***** Exercise data

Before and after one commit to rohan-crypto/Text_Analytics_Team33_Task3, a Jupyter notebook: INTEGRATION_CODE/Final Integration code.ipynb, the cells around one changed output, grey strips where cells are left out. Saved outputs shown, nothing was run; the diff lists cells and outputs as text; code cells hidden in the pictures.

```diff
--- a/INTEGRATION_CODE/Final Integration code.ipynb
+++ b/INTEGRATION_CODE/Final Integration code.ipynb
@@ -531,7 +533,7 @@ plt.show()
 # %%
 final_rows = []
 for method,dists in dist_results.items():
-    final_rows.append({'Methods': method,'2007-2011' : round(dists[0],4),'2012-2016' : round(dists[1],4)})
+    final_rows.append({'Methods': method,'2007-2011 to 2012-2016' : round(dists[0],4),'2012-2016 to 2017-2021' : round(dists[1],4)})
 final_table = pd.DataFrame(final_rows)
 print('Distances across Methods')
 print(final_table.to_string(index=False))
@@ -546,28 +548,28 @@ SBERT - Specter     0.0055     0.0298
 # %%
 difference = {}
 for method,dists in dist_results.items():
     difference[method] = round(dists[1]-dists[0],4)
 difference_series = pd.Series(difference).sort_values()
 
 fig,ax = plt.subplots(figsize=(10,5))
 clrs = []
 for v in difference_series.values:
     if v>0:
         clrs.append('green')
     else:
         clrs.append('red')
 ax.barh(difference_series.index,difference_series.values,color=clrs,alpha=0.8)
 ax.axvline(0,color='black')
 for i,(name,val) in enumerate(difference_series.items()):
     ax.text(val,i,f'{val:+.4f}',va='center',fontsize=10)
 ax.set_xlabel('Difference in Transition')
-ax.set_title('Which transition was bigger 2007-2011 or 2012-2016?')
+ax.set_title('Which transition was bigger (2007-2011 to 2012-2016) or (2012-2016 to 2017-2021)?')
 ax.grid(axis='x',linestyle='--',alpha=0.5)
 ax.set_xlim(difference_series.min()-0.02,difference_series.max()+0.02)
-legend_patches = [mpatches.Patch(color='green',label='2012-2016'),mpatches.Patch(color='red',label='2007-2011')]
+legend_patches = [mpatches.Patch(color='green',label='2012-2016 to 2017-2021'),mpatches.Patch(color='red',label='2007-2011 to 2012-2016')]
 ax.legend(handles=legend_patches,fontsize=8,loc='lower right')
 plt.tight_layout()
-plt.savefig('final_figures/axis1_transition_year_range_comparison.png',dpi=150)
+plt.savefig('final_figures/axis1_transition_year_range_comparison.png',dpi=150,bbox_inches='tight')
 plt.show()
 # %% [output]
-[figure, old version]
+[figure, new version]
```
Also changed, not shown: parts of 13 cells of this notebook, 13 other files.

**********

> [Problem to work on]:
The whole of the material above is to be restated exactly.

> [Your solution]:
Before and after one commit to rohan-crypto/Text_Analytics_Team33_Task3, a Jupyter notebook: INTEGRATION_CODE/Final Integration code.ipynb, the cells around one changed output, grey strips where cells are left out. Saved outputs shown, nothing was run; the diff lists cells and outputs as text; code cells hidden in the pictures.

```diff
--- a/INTEGRATION_CODE/Final Integration code.ipynb
+++ b/INTEGRATION_CODE/Final Integration code.ipynb
@@ -531,7 +533,7 @@ plt.show()
 # %%
 final_rows = []
 for method,dists in dist_results.items():
-    final_rows.append({'Methods': method,'2007-2011' : round(dists[0],4),'2012-2016' : round(dists[1],4)})
+    final_rows.append({'Methods': method,'2007-2011 to 2012-2016' : round(dists[0],4),'2012-2016 to 2017-2021' : round(dists[1],4)})
 final_table = pd.DataFrame(final_rows)
 print('Distances across Methods')
 print(final_table.to_string(index=False))
@@ -546,28 +548,28 @@ SBERT - Specter     0.0055     0.0298
 # %%
 difference = {}
 for method,dists in dist_results.items():
     difference[method] = round(dists[1]-dists[0],4)
 difference_series = pd.Series(difference).sort_values()
 
 fig,ax = plt.subplots(figsize=(10,5))
 clrs = []
 for v in difference_series.values:
     if v>0:
         clrs.append('green')
     else:
         clrs.append('red')
 ax.barh(difference_series.index,difference_series.values,color=clrs,alpha=0.8)
 ax.axvline(0,color='black')
 for i,(name,val) in enumerate(difference_series.items()):
     ax.text(val,i,f'{val:+.4f}',va='center',fontsize=10)
 ax.set_xlabel('Difference in Transition')
-ax.set_title('Which transition was bigger 2007-2011 or 2012-2016?')
+ax.set_title('Which transition was bigger (2007-2011 to 2012-2016) or (2012-2016 to 2017-2021)?')
 ax.grid(axis='x',linestyle='--',alpha=0.5)
 ax.set_xlim(difference_series.min()-0.02,difference_series.max()+0.02)
-legend_patches = [mpatches.Patch(color='green',label='2012-2016'),mpatches.Patch(color='red',label='2007-2011')]
+legend_patches = [mpatches.Patch(color='green',label='2012-2016 to 2017-2021'),mpatches.Patch(color='red',label='2007-2011 to 2012-2016')]
 ax.legend(handles=legend_patches,fontsize=8,loc='lower right')
 plt.tight_layout()
-plt.savefig('final_figures/axis1_transition_year_range_comparison.png',dpi=150)
+plt.savefig('final_figures/axis1_transition_year_range_comparison.png',dpi=150,bbox_inches='tight')
 plt.show()
 # %% [output]
-[figure, old version]
+[figure, new version]
```
Also changed, not shown: parts of 13 cells of this notebook, 13 other files.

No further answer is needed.